It's hard to argue with the casting of Theron, the accomplished, big-name actress who uncannily looks the part. (The movie is yet untitled, and there has been no announcement of who will play Ailes.)
The ensemble cast reportedly has a prominent place for a Carlson role, too. And that is only right.
Her suit, making the case that Ailes damaged her career after she refused his repeated sexual advances, was one of the early victories in the war against sexual harassment.
It was the first major chink in the armor that, for far too long, protected the likes of movie mogul Harvey Weinstein, NBC host Matt Lauer and so many others.
Bringing the Ailes story to a mass audience can be important in making sure that the sexual-harassment reckoning doesn’t backslide, something that’s all too possible.
“This is a story that has to represent the women involved and what happened correctly — for all women (and men) to understand,” Carlson told me by text on Tuesday.
She’s right. Ailes’s story needs to be understood by the mass audience that a Hollywood film can deliver — just as fact-based movies like “Spotlight” or “The Post” have helped many people understand how journalism works, and why it matters.
Separately, the reporter and author Gabriel Sherman, who wrote the definitive biography of Ailes (and suffered the consequences by being turned into a target of retaliation) is working on a Showtime miniseries based on his book, “The Loudest Voice in the Room.”
But even without these worthwhile ventures, Ailes’s dark legacy will endure. He resides in every political moment.
In his obituary for Ailes, The Washington Post’s Marc Fisher described the cable network’s methods diplomatically: “Fox gave intensive coverage to stories that later collapsed under closer inspection.
Fisher quoted conservative-turned-liberal activist David Brock, author of “The Fox Effect” on what Ailes wrought.
“At Fox, Ailes has ushered in the era of post-truth politics. The facts no longer matter, only what is politically expedient, sensationalistic, and designed to confirm the preexisting opinions of a large audience.”

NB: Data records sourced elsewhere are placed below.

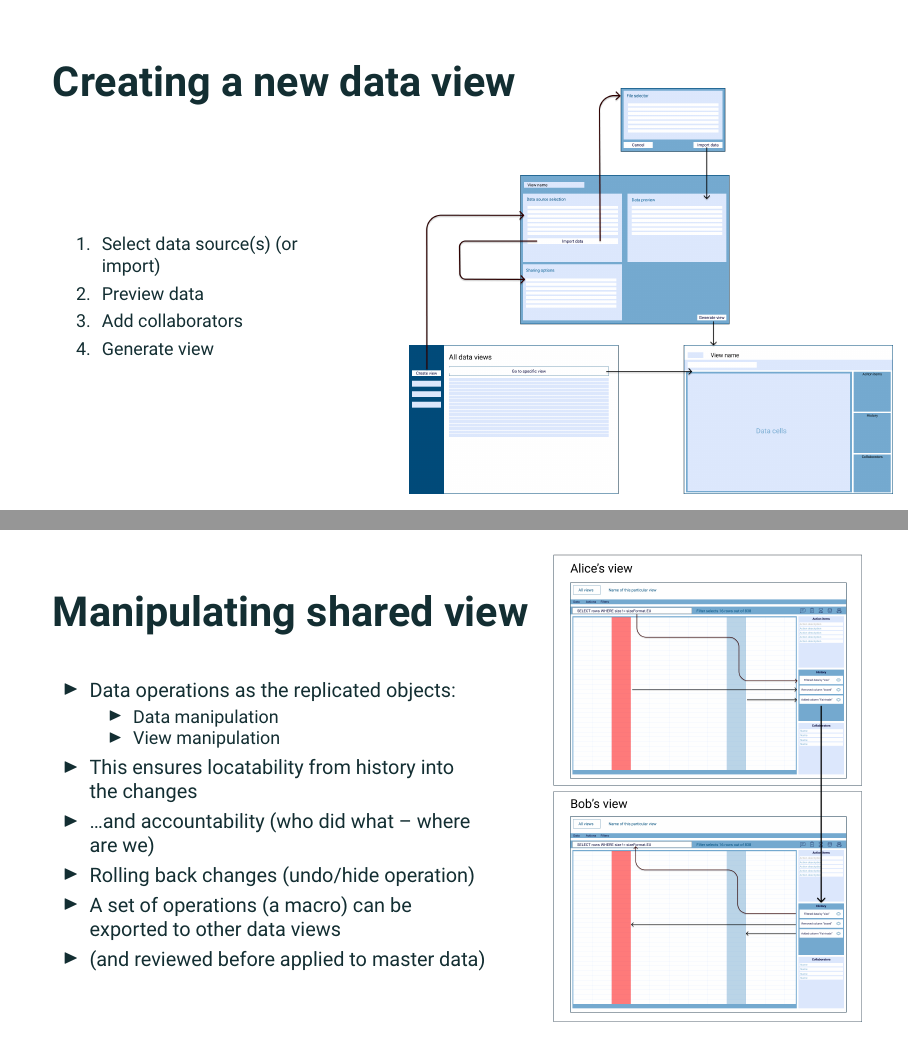
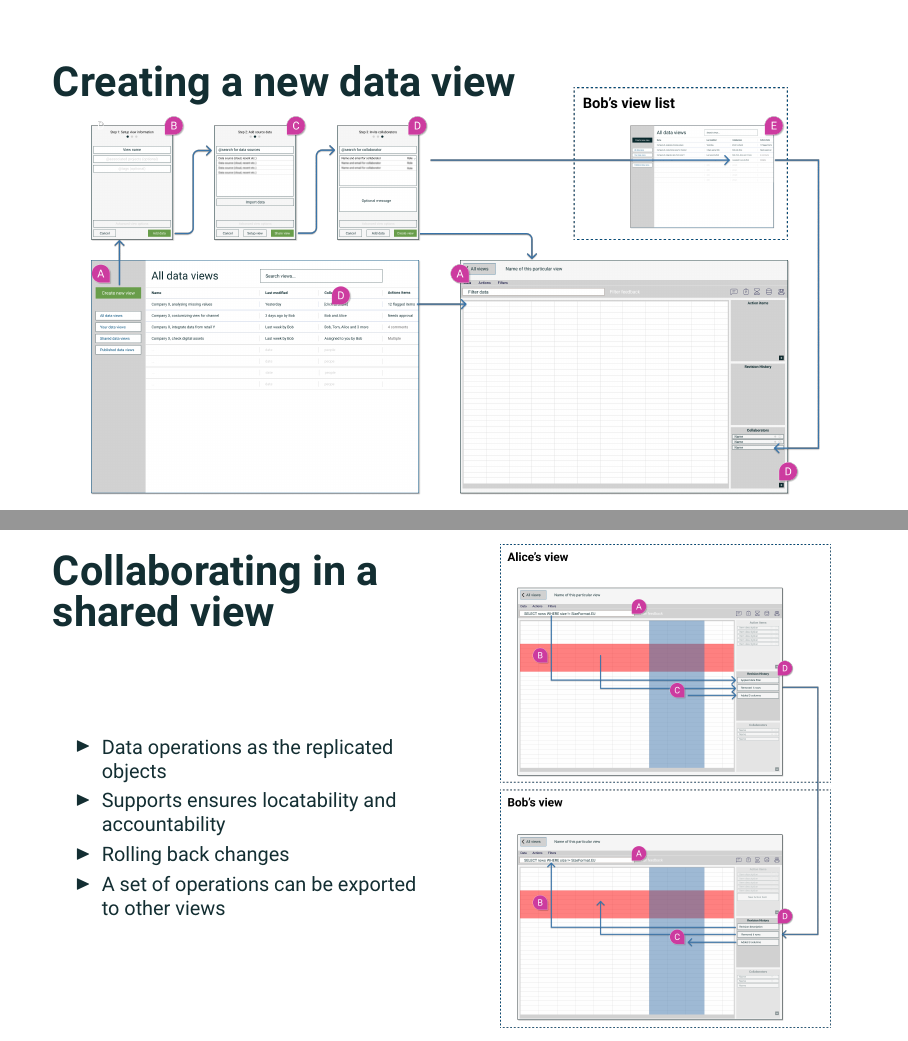
Before and after one commit to henrikkorsgaard/beamer-template, LaTeX slides (sample.tex, which reads beamerthemehenrikkorsgaard.sty): pages 11 and 12 of 14 before the commit and pages 11 and 13 of 16 after it, joined at a grey line. Compiled offline with XeLaTeX.

Commit message:
finished

```diff
--- a/beamerthemehenrikkorsgaard.sty
+++ b/beamerthemehenrikkorsgaard.sty
@@ -206,5 +179,5 @@
 %% Footnote styling
 \setbeamerfont{footnote}{size=\tiny}
 \addtobeamertemplate{footnote}{\hskip -1.8em}{}
-
+\setbeamertemplate{itemize subitem}[circle]
 \mode<all>
--- a/sample.tex
+++ b/sample.tex
@@ -340,28 +339,42 @@
         \begin{column}{0.6\textwidth}
             \begin{figure}[h]
                 \centering
-                \includegraphics[width=1\textwidth]{images/all-data-view.png}
+                \includegraphics[width=1\textwidth]{images/all-views-with-marks.png}
             \end{figure}
         \end{column}
     \end{columns}
 \end{frame}
 
 \begin{frame}{Creating a new data view}
+    \begin{figure}[h]
+        \centering
+        \includegraphics[width=1\textwidth]{images/create-new-view-flow.png}
+    \end{figure}
+\end{frame}
+
+\begin{frame}{Collaborative tooling with tabular data}
     \begin{columns}
         \begin{column}{0.4\textwidth}
-            \begin{enumerate}
-                \footnotesize
-                \item Select data source(s) (or import)
-                \item Preview data
-                \item Add collaborators
-                \item Generate view
-            \end{enumerate}
+            %% sige noget om hvorfor det er en challenge
+            \begin{itemize}
+                \small
+                \item Tabular view is the primary collaborative object
+                \item \dots filters cannot be shared until operationalized
+                \begin{itemize}
+                    \scriptsize
+                    \vspace{0.4em}
+                    \item \textbf{Action items} to support different roles
+                    \vspace{0.2em}
+                    \item \textbf{History} to support track changes and accountability
+                    \vspace{0.2em}
+                    \item \textbf{Collaborator} pane for navigation, awareness and mute
+                \end{itemize}
+            \end{itemize}
         \end{column}
         \begin{column}{0.6\textwidth}
             \begin{figure}[h]
-                \vspace{-2em}
                 \centering
-                \includegraphics[width=1.1\textwidth]{images/generate-view-flow.png}
+                \includegraphics[width=1\textwidth]{images/filter-view-with-marks.png}
             \end{figure}
         \end{column}
     \end{columns}
@@ -369,29 +382,22 @@
 
 %% introduce the view design slide
 
-\begin{frame}{Manipulating shared view}
+\begin{frame}{Collaborating in a\newline shared view}
     \begin{columns}
-        \begin{column}{0.6\textwidth}
+        \begin{column}{0.5\textwidth}
             \begin{itemize}
                 \small
-                \item Data operations as the replicated objects:
-                \begin{itemize}
-                    \footnotesize
-                    \item Data manipulation
-                    \item View manipulation
-                \end{itemize}
-                \item This ensures locatability from history into the changes
-                \item \dots and accountability (who did what -- where are we)
-                \item Rolling back changes (undo/hide operation)
-                \item A set of operations (a macro) can be exported to other data views
-                \item (and reviewed before applied to master data)
+                \item Data operations as the replicated objects
+                \item Supports ensures locatability and accountability
+                \item Rolling back changes
+                \item A set of operations can be exported to other views
             \end{itemize}
         \end{column}
-        \begin{column}{0.45\textwidth}
+        \begin{column}{0.5\textwidth}
             \begin{figure}[h]
                 \vspace{-4em}
                 \centering
-                \includegraphics[width=1\textwidth]{images/sharing-history.png}
+                \includegraphics[width=0.9\textwidth]{images/shared-history.png}
             \end{figure}
         \end{column}
     \end{columns}
```
Also changed, not shown: images/all-views-with-marks.png (added), images/assign-action-item.png, images/create-new-view-flow.png (added), images/filter-view-with-marks.png (added), images/old/Collaborative.png (renamed from images/Collaborative.png), images/old/Cooperative.png (renamed from images/Cooperative.png), images/old/Cooperative_1.png (renamed from images/Cooperative_1.png), images/old/Sharing-history.png (renamed from images/Sharing-history.png), images/old/Teaching.png (renamed from images/Teaching.png), images/old/all-data-view.png (renamed from images/all-data-view.png), images/old/assign-action-item.png (added), images/old/generate-view-flow.png (renamed from images/generate-view-flow.png), images/old/henrik-transparent.png (renamed from images/henrik-transparent.png), images/shared-history.png (added), 3 more files.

Included in the Fox repertoire was not only the lie that Barack Obama, the first black U.S. president, was born outside the United States, but also, Fisher recalled, “that Obama’s health reform initiative would impose death panels to determine which Americans might be refused medical care; or that human behavior played no role in global climate change.”

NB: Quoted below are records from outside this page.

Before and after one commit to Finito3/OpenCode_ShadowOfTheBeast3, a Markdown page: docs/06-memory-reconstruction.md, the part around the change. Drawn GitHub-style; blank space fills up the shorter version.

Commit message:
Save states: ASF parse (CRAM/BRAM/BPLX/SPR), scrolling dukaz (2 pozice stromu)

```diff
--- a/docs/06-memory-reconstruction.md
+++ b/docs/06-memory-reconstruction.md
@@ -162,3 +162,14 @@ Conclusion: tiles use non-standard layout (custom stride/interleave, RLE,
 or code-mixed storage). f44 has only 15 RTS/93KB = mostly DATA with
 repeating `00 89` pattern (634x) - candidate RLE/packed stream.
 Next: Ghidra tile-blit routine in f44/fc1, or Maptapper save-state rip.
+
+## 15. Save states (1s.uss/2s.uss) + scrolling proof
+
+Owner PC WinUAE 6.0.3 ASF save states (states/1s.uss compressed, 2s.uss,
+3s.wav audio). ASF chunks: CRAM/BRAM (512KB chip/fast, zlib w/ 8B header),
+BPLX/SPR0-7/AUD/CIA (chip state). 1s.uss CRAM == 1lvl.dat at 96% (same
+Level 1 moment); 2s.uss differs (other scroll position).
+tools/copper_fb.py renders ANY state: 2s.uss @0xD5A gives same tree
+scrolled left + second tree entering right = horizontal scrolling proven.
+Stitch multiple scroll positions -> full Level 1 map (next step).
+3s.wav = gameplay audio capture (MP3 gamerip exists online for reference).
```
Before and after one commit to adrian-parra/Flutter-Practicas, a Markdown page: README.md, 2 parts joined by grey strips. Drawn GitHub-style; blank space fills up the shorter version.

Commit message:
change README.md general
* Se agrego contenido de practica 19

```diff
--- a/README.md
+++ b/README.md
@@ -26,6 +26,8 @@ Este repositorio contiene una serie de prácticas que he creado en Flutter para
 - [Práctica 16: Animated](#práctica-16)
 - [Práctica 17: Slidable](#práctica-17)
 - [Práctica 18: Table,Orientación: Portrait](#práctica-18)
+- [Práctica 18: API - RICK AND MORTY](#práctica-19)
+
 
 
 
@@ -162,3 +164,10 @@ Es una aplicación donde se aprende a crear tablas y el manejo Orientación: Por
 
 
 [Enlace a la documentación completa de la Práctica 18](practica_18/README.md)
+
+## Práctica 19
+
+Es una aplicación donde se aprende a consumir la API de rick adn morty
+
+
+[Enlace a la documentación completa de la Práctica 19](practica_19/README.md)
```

In more recent days, of course, Fox has become almost a form of state TV, and its biggest remaining star, Sean Hannity, is a presidential confidant and tireless Trump cheerleader.

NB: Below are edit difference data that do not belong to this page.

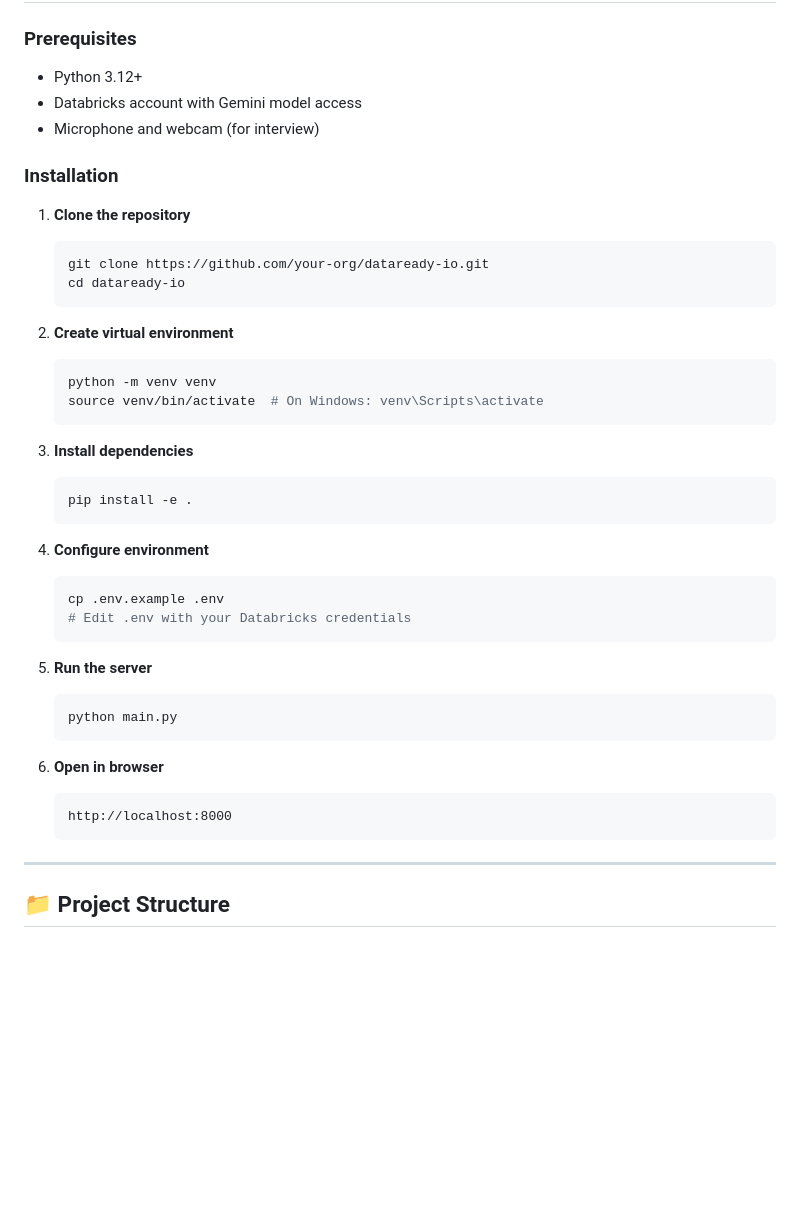
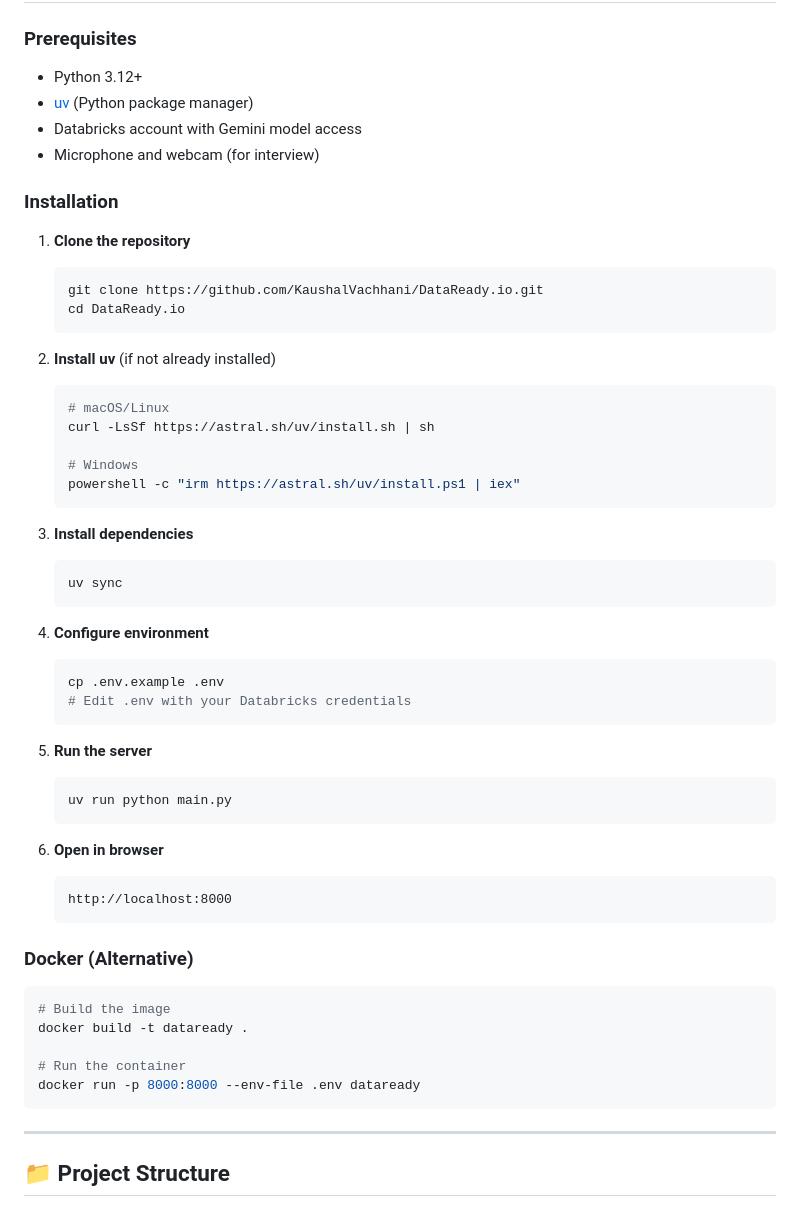
Before and after one commit to KaushalVachhani/DataReady.io, a Markdown page: README.md, the part around one of its changes. GitHub-like rendering; blank space fills up the shorter version.

Commit message:
docs: update README to use uv instead of pip, add deployment section

````diff
--- a/README.md
+++ b/README.md
@@ -58,6 +58,7 @@ A production-ready platform for simulating realistic data engineering interviews
 ### Prerequisites
 
 - Python 3.12+
+- [uv](https://docs.astral.sh/uv/) (Python package manager)
 - Databricks account with Gemini model access
 - Microphone and webcam (for interview)
 
@@ -65,19 +66,22 @@ A production-ready platform for simulating realistic data engineering interviews
 
 1. **Clone the repository**
    ```bash
-   git clone https://github.com/your-org/dataready-io.git
-   cd dataready-io
+   git clone https://github.com/KaushalVachhani/DataReady.io.git
+   cd DataReady.io
    ```
 
-2. **Create virtual environment**
+2. **Install uv** (if not already installed)
    ```bash
-   python -m venv venv
-   source venv/bin/activate  # On Windows: venv\Scripts\activate
+   # macOS/Linux
+   curl -LsSf https://astral.sh/uv/install.sh | sh
+
+   # Windows
+   powershell -c "irm https://astral.sh/uv/install.ps1 | iex"
    ```
 
 3. **Install dependencies**
    ```bash
-   pip install -e .
+   uv sync
    ```
 
 4. **Configure environment**
@@ -88,13 +92,23 @@ A production-ready platform for simulating realistic data engineering interviews
 
 5. **Run the server**
    ```bash
-   python main.py
+   uv run python main.py
    ```
 
 6. **Open in browser**
    ```
    http://localhost:8000
    ```
+
+### Docker (Alternative)
+
+```bash
+# Build the image
+docker build -t dataready .
+
+# Run the container
+docker run -p 8000:8000 --env-file .env dataready
+```
 
 ---
 
````
Also changed, not shown: other parts of README.md (+29 -0 lines).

“Our media landscape is now a perfect Ailes-ian dystopia, cleaved into camps of captive audiences geeked up on terror and disgust,” wrote Matt Taibbi in a blistering Rolling Stone assessment shortly after Ailes died. “The more scared and hate-filled we are, the more advertising dollars come pouring in, on both sides.”
In short, Ailes fostered hate, abused women and helped give us a divisive president.
If all goes well, Hollywood will immortalize him as an evildoer who got his comeuppance.
Who says there’s no good news any more?
For more by Margaret Sullivan visit wapo.st/sullivan